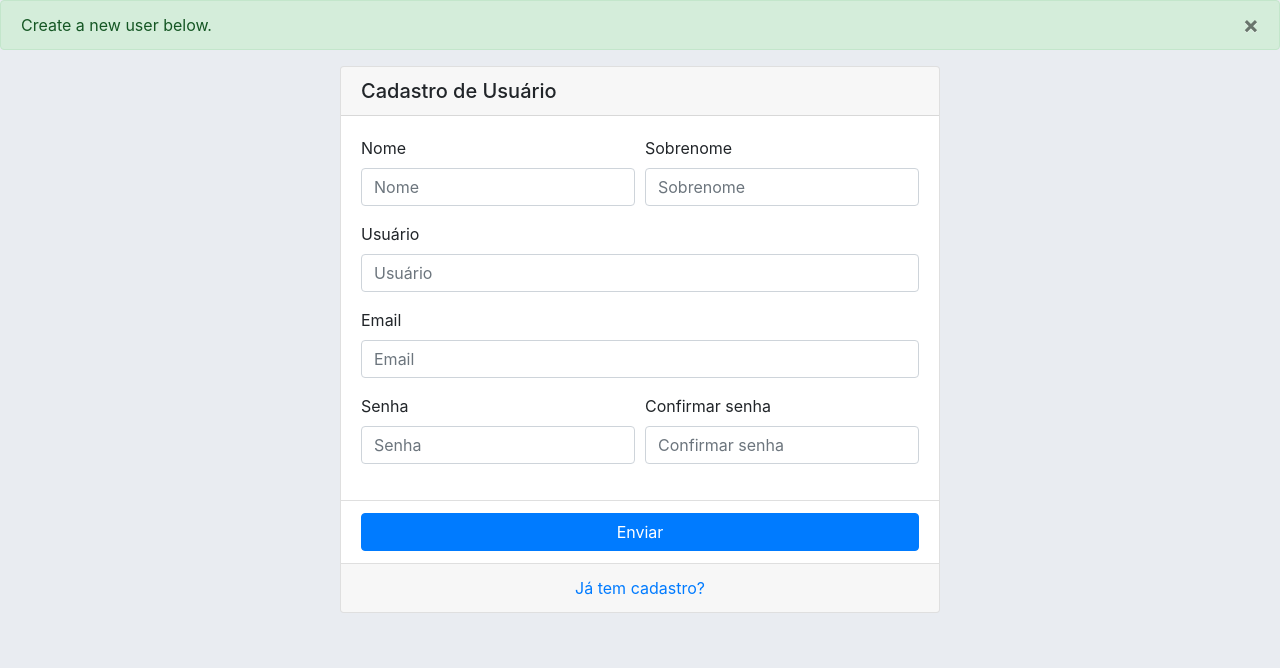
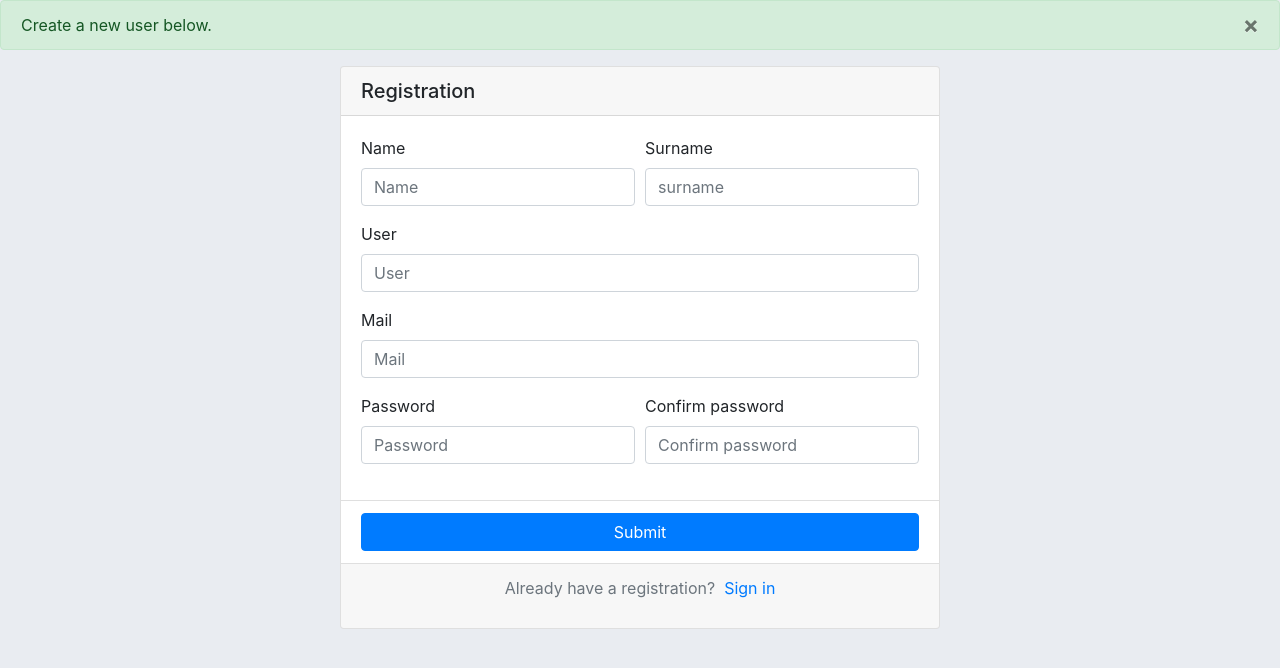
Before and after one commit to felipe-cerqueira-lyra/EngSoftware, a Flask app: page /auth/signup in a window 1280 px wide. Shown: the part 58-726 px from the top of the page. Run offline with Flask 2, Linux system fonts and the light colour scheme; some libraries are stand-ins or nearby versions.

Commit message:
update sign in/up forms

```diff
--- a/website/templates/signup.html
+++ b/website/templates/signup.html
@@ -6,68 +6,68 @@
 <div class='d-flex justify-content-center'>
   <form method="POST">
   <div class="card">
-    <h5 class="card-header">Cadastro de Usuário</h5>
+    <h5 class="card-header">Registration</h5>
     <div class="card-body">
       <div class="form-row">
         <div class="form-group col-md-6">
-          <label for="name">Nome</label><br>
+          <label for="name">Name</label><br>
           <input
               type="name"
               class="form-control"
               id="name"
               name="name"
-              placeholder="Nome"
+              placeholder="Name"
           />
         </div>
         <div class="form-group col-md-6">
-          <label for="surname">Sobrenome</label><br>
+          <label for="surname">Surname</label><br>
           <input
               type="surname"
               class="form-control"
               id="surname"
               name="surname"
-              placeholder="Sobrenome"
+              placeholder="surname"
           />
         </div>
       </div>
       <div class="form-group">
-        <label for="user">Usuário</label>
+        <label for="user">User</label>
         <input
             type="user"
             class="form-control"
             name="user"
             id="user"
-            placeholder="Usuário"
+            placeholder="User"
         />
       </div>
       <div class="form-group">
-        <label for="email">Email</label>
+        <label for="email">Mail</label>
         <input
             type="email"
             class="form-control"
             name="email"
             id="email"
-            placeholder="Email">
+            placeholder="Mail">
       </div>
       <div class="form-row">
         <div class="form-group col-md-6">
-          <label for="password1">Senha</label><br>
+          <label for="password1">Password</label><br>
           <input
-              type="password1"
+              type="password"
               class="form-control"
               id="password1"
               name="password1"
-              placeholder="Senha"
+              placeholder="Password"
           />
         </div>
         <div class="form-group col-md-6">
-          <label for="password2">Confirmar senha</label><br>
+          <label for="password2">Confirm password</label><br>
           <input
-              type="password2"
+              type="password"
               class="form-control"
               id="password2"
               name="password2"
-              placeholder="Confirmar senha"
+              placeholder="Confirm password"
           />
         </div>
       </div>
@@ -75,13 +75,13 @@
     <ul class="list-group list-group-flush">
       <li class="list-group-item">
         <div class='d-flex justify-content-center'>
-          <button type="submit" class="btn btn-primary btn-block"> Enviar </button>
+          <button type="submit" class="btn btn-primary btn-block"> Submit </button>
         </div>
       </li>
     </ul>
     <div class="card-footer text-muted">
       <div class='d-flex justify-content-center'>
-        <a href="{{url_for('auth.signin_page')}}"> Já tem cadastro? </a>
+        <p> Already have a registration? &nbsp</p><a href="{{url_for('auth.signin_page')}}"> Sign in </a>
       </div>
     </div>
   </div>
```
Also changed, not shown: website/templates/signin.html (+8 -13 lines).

PROBLEM DETAILS ▸ Go through the data and return each line where the word "Confirmar" appears.

WRITTEN SOLUTION ▸
-          <label for="password2">Confirmar senha</label><br>
-              placeholder="Confirmar senha"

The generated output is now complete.